This is the main picture display window showing a sample picture.
Note the captions at the top of the picture window. There are actually
three caption lines, each in its own assigned color. The top caption line
is shown with an "embossed" 3D effect - the other lines are not. The third
caption line is too long to fit, so it is automatically wrapped to the next
line. But since only three lines fit in the caption window, the scroll bar
appears on the right, allowing you to scroll down to see the remainder of
The 4 buttons next to the timer in the lower left corner represent
functions "First", "Previous", "Next", and "Last". Since we are at the
first picture, the "First" and "Previous" buttons are disabled (grayed out).
Same picture, but this time the caption overlays the picture, being
placed at the top-center.
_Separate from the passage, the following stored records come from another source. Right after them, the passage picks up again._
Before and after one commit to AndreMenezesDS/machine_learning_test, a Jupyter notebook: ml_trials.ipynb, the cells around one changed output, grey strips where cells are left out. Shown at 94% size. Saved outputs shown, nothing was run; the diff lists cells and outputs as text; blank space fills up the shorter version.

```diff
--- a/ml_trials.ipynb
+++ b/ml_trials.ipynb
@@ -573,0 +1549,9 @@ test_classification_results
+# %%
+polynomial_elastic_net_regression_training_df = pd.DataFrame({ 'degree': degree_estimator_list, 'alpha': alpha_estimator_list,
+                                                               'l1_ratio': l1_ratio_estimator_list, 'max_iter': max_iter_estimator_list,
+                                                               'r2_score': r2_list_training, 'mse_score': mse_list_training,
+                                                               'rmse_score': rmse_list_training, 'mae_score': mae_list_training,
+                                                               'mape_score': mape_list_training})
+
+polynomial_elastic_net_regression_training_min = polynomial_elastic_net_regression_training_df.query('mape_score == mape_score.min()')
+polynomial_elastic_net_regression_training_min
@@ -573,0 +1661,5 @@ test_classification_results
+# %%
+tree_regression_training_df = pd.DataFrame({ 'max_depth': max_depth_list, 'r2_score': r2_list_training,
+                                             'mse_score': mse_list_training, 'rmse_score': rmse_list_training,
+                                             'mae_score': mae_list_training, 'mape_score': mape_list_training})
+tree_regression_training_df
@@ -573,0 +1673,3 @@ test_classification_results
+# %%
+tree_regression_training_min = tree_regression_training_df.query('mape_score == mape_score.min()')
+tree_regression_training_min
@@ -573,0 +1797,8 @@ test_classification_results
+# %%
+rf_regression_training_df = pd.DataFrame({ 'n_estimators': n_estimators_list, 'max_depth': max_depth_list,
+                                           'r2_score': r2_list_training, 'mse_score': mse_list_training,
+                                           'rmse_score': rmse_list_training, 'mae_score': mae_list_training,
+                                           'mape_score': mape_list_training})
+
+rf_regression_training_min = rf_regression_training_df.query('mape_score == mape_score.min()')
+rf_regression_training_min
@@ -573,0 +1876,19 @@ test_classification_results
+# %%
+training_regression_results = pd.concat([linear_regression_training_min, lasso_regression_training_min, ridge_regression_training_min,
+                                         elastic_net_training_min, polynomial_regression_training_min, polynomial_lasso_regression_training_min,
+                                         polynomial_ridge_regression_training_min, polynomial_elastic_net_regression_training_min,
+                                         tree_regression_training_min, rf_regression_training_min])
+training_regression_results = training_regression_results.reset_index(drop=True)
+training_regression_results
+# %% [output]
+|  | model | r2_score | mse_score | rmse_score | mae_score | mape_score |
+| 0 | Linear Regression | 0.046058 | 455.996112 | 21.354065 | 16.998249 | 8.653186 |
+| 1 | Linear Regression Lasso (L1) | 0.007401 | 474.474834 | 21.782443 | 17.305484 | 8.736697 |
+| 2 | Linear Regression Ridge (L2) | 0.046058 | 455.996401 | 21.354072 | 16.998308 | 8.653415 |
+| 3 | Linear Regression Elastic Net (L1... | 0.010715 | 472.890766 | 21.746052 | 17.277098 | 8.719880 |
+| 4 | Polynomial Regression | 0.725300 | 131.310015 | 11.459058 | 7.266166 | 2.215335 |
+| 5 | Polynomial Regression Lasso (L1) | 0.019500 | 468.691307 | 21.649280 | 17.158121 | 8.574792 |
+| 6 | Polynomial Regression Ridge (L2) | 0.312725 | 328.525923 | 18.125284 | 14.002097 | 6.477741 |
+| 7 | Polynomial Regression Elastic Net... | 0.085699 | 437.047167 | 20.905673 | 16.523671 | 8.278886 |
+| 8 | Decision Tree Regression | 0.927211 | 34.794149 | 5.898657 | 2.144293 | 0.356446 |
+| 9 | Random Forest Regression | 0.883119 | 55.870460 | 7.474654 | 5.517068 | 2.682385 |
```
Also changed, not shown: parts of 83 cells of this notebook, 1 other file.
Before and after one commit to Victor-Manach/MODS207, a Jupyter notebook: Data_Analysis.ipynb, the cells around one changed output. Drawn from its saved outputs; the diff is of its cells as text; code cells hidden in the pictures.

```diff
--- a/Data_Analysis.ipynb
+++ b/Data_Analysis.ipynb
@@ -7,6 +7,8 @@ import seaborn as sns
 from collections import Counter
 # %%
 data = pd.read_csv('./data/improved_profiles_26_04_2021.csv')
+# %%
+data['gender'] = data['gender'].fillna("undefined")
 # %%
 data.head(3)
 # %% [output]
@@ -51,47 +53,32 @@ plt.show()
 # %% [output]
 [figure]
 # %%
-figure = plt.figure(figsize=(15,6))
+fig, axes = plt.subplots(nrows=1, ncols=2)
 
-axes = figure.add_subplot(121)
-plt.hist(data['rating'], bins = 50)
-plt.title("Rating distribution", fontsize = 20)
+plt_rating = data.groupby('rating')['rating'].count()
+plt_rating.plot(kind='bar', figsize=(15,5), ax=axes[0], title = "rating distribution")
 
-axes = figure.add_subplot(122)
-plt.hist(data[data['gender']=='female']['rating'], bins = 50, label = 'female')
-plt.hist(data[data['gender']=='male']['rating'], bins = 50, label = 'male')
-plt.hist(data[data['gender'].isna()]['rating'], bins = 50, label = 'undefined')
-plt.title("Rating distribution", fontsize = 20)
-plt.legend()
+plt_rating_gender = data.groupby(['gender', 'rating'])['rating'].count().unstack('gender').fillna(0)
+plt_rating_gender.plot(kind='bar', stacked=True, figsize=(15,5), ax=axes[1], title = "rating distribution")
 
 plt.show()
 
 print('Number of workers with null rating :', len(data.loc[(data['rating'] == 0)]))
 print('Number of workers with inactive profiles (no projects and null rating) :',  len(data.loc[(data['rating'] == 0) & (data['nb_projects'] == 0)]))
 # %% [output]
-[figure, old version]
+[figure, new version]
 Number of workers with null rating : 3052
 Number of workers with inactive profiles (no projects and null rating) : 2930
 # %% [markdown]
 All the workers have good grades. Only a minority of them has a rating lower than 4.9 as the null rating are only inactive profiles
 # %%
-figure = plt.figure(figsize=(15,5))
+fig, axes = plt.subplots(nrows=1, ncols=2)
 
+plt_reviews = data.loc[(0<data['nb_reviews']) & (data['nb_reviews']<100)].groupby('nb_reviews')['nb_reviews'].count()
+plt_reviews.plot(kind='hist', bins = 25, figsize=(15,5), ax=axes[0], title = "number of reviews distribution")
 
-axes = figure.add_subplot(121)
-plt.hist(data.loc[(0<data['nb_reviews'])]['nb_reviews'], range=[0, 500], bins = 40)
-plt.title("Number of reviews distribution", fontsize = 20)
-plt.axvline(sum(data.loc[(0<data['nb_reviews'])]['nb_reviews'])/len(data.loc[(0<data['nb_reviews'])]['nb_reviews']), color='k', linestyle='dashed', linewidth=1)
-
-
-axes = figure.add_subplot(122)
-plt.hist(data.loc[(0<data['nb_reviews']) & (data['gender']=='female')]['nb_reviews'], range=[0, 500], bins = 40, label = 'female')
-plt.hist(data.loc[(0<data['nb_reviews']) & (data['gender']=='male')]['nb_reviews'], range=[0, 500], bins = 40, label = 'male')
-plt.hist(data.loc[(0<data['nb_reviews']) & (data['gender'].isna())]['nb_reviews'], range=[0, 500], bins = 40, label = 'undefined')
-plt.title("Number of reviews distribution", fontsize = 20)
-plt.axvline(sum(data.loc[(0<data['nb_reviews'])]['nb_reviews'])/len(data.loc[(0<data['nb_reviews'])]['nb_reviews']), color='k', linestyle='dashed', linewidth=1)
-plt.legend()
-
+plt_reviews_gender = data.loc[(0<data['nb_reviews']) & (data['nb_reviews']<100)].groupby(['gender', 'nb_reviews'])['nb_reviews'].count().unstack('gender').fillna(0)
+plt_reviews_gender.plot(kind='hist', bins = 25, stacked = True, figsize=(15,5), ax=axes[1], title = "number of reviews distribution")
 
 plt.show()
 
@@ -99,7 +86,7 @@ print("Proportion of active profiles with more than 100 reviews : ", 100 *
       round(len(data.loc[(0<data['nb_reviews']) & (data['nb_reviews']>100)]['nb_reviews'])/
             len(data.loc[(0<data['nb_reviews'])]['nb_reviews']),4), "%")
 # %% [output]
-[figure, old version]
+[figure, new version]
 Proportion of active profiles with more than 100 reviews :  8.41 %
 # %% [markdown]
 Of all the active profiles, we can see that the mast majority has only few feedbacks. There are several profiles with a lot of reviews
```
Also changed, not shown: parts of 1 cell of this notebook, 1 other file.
The advantage is that you can see the full
caption, and the picture is bigger, since we don't have to allocate space
for a separate caption area.
This is the "Thumbnails" window, showing all pictures in the selected
picture directory. Some things to note about the Thumbnails window:
- You can control the content of each caption line, and how it is shown (e.g., font, size, style, effect).
- The Thumbnails window is resizable.
- In this example, only part of the last row of thumbnails is shown, so the vertical scroll bar is visible.
- A red box around a Thumbnail indicates that it's picture is being shown in the picture window.
- You can select another picture to be shown by clicking on its thumbnail.
- If a thumbnail caption line is too long, it is truncated (indicated by a terminating vertical bar).
- The Thumbnails window is also used for re-ordering the pictures.
This is the window you see if you click button Picture Tags.
This particular tab shows the EXIF annotation text that can be
placed within the picture. The white background of a text box indicates
that the text can be changed.
Note that there is plenty of room for entering long picture titles (tag Picture Title).
The same is true with tag Picture Comment
This is a view of the Camera Settings tab. It contains a full set of
data since the picture was taken with a digital camera. These settings
can't be changed.
Here you see the Picture and Thumbnails Captions window, which is used to
specify what information makes up the caption displayed on the picture.
In this example, the user had clicked on tag Exposure Time and was
just about to append it to the existing caption lines (by clicking on button ->).
Note the text in the yellow box which contains helpful information about this tag.
Notice that the list of caption lines is rendered exactly as you would see it on
The Picture Appearance Preferences tab actually specifies the appearance of
the area adjacent to the picture being displayed. In this example, you can see that
the caption box (if used) will have an ivory colored background. Other parts of the picture
window that don't contain the picture itself are painted with a Paper1 background.
In this example, a picture frame called AFs010 has been selected to surround
the picture. The picture frame molding bars are specified to take up 20% of the total
picture height (molding bars plus picture height).
The thumbnail pictures are of medium (standard - 160x120 pixels) size.
The Print Preferences tab is used when you want to make a hard copy of
one or more of your pictures per page.
In this example, the user has chosen to fill the letter-size page with four
pictures, all of the same size. This example uses the same picture repeatedly,
although each picture could have been different.
The upper-left picture was placed first by left-clicking the layout box.
Since the caption turned out to be far too big,
its entire size was scaled down to 40% of full size. Note the wasted space above
and below the picture with this orientation.
The upper-right picture was placed second, with a right-click on the layout box,
causing it to be rotated 90 degrees CCW. Using the Hide Caption option on
the main picture window eliminated the caption display here.
The lower-left picture was placed third, using no picture frame. Note that
the orientation used, along with the lack of a picture frame,
yields the largest unobscured picture.
Finally, the lower-right picture was placed. Before clicking on its layout box,
however, a picture frame was first selected, and the caption was specified to
appear below the picture. A right-click on this layout box then placed the
current picture here at a 90 degree rotation.
That completed the page composition, and clicking button Print resulted
in the page being sent to the printer. If the print were to be of high quality,
you could have clicked button Printer Setup to set the printer up for
photo quality paper before clicking button Print.